The author followed a career in the Royal Navy with a period at the Fleet Air Arm Museum, as curator, before making a new career in writing about naval history. The Royal Navy assembled a Task Force that was sent to the Pacific at the ending of war in Europe. – Very Highly Recommended.
NAME: The British Pacific Fleet, The Royal Navy's Most Powerful Strike Force FILE: R2529 AUTHOR: David Hobbs PUBLISHER: Pen & Sword, Seaforth BINDING: soft back PAGES: 462 PRICE: £16.99 GENRE: Non Fiction SUBJECT: WWII, World War Two, World War 2, Second World War, naval aviation, Fleet Air Arm, aircraft carriers, strike force, Pacific

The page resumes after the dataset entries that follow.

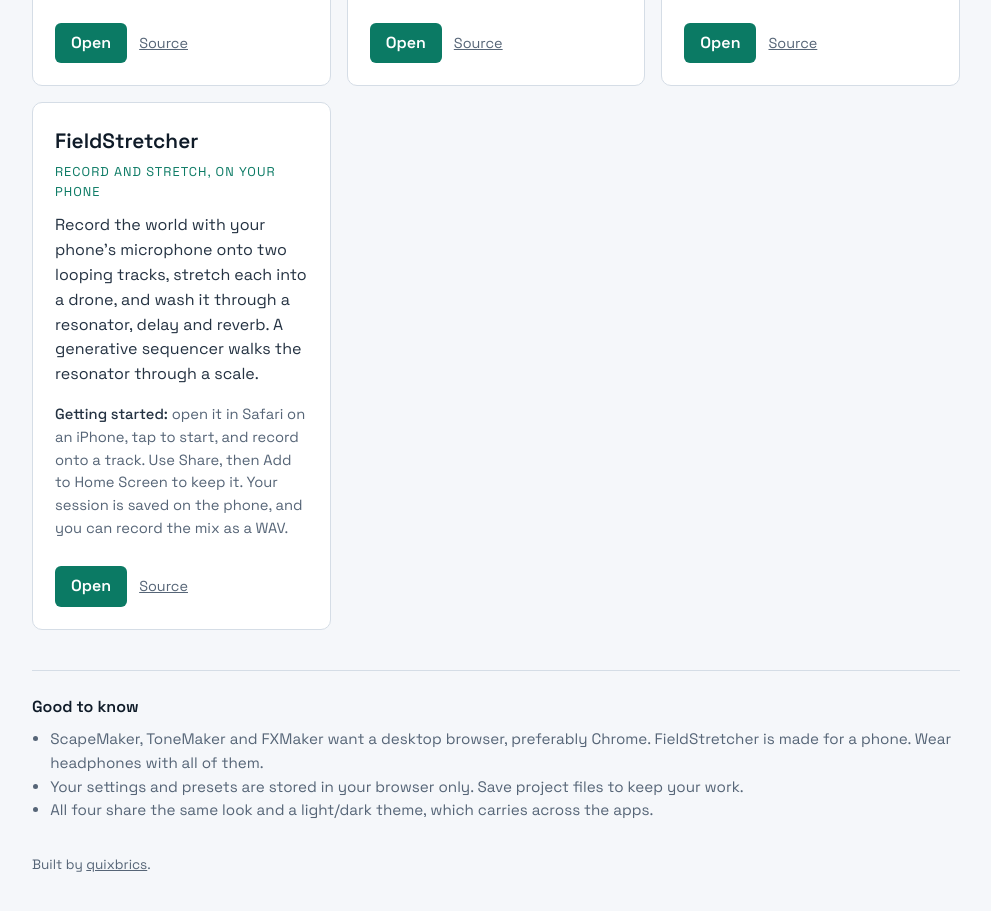
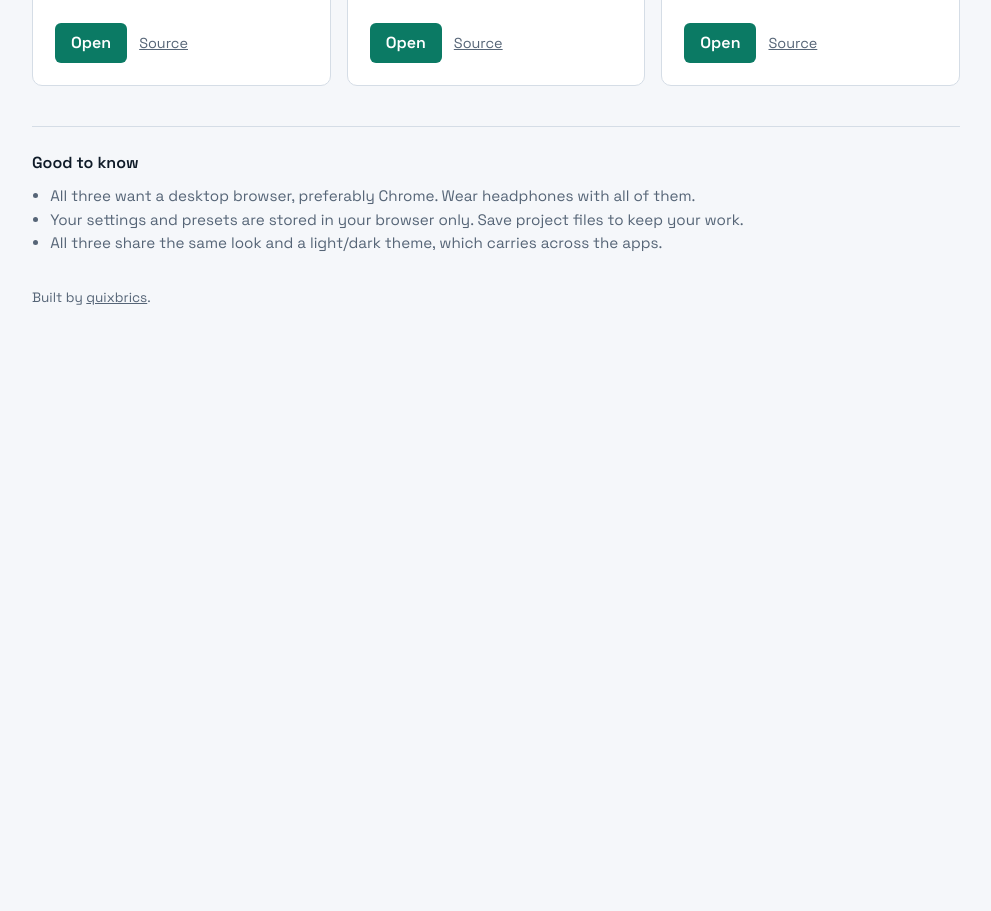
Before and after one commit to quixbrics/makersuite, a plain HTML site: page index.html in a window 1280 px wide. Shown: the part 627-1538 px from the top of the page, without its empty margins (144-1135 px from the left). After the commit the page ends 975 px from the top, so only its background shows below. Drawn offline with Linux system fonts and the light colour scheme.

Commit message:
Remove FieldStretcher from the landing page
Co-Authored-By: Claude Opus 5.5 <noreply@anthropic.com>

```diff
--- a/index.html
+++ b/index.html
@@ -4,7 +4,7 @@
 <meta charset="utf-8" />
 <meta name="viewport" content="width=device-width, initial-scale=1" />
 <title>Maker Suite</title>
-<meta name="description" content="Four browser-based sound tools for student filmmakers: ScapeMaker, ToneMaker, FXMaker and FieldStretcher." />
+<meta name="description" content="Three browser-based sound tools for student filmmakers: ScapeMaker, ToneMaker and FXMaker." />
 <link rel="preconnect" href="https://fonts.googleapis.com" />
 <link rel="preconnect" href="https://fonts.gstatic.com" crossorigin />
 <link href="https://fonts.googleapis.com/css2?family=Space+Grotesk:wght@400;500;600&display=swap" rel="stylesheet" />
@@ -47,7 +47,7 @@
 <body>
 <main>
   <h1>Maker Suite</h1>
-  <p class="lede">Four free sound tools for student filmmakers. They run entirely in your browser: no accounts, no installs, nothing uploaded.</p>
+  <p class="lede">Three free sound tools for student filmmakers. They run entirely in your browser: no accounts, no installs, nothing uploaded.</p>
 
   <div class="grid">
     <section class="card">
@@ -83,24 +83,14 @@
       </div>
     </section>
 
-    <section class="card">
-      <h2>FieldStretcher</h2>
-      <p class="tag">Record and stretch, on your phone</p>
-      <p>Record the world with your phone's microphone onto two looping tracks, stretch each into a drone, and wash it through a resonator, delay and reverb. A generative sequencer walks the resonator through a scale.</p>
-      <p class="start"><b>Getting started:</b> open it in Safari on an iPhone, tap to start, and record onto a track. Use Share, then Add to Home Screen to keep it. Your session is saved on the phone, and you can record the mix as a WAV.</p>
-      <div class="links">
-        <a class="btn" href="https://quixbrics.github.io/FieldStretcher/">Open</a>
-        <a href="https://github.com/quixbrics/FieldStretcher">Source</a>
-      </div>
-    </section>
   </div>
 
   <div class="general">
     <h3>Good to know</h3>
     <ul>
-      <li>ScapeMaker, ToneMaker and FXMaker want a desktop browser, preferably Chrome. FieldStretcher is made for a phone. Wear headphones with all of them.</li>
+      <li>All three want a desktop browser, preferably Chrome. Wear headphones with all of them.</li>
       <li>Your settings and presets are stored in your browser only. Save project files to keep your work.</li>
-      <li>All four share the same look and a light/dark theme, which carries across the apps.</li>
+      <li>All three share the same look and a light/dark theme, which carries across the apps.</li>
     </ul>
   </div>
   <footer>Built by <a href="https://github.com/quixbrics" style="color:inherit">quixbrics</a>.</footer>
```
Also changed, not shown: 1 other file.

IMAGE: B2529.jpg6 BUYNOW: http://tinyurl.com/mjbw7nd LINKS: DESCRIPTION: The author followed a career in the Royal Navy with a period at the Fleet Air Arm Museum, as curator, before making a new career in writing about naval history. The Royal Navy assembled a Task Force that was sent to the Pacific at the ending of war in Europe. – Very Highly Recommended. The Royal Navy had been tasked with vital work guarding convoys in the Indian Ocean and maintaining a presence along the coast of Malaya, but without the resources to do more. First priority went to the defence of the British Isles, the crucial Atlantic convoy routes, and the Mediterranean. As the war was ending in Europe, the US had come to think of the Pacific as its own theatre of war and USN Admirals were less than enthusiastic about seeing a British Fleet operating in 'their' waters. Some US politicians even went further and were looking to take over the commercial interests in the Caribbean, Indian Ocean and Pacific of the European colonial powers. The political factions may not have changed their views, but the Admirals rapidly came to value the British ships as an important addition to their Pacific Task Forces. The Royal Navy had to do more than just send out warships that were no longer required to fight the Germans and Italians. Considerable efforts were put into building up a major logistics capability in Australia. Ahead of their ships, spares and supplies were sent out and the facilities brought up to full operational capability to provide all of the support the task force would require to maintain its offensive capabilities. This meant that, when the ships arrived, everything was in place for them. The most important elements of this force were the carriers, but it was a balanced fleet with KGV battleships, cruisers, destroyers and smaller warships, together with submarines and a submarine depot ship. From nothing in August 1944, the British Pacific Fleet had rapidly grown six months later to open operations against Japanese- held territories. By the of hostilities with Japan, the BPF was the most powerful fleet ever assembled for the Royal Navy. It also nicely complemented the USN fleet. In one area, it was vital. The armoured carriers were well accustomed to heavy air attack by the Germans and were able to operate close against the Japanese suicide squadron bases, where the unarmoured US carriers were very vulnerable. British carrier design also allowed the carriers to operate in conditions where the US carriers were vulnerable to heavy sea states. Where the US carriers continued to have open bows, the British carrier bows were faired in and could withstand heavy head seas. Therer was much innovation, including the use of the carrier HMS Unicorn as a maintenance, allowing aircraft to be flown to her for repair and servicing, freeing their own carrier for continuing operations. This provided a very high rate of operation for air groups. The author has provided a comprehensive review of the build up of the BPF, its deployment and its commendable actions in the Pacific. The text is clearly based on extensive research and it ably supported by a very fine selection of images in illustration. Another very successful book to add to his portfolio.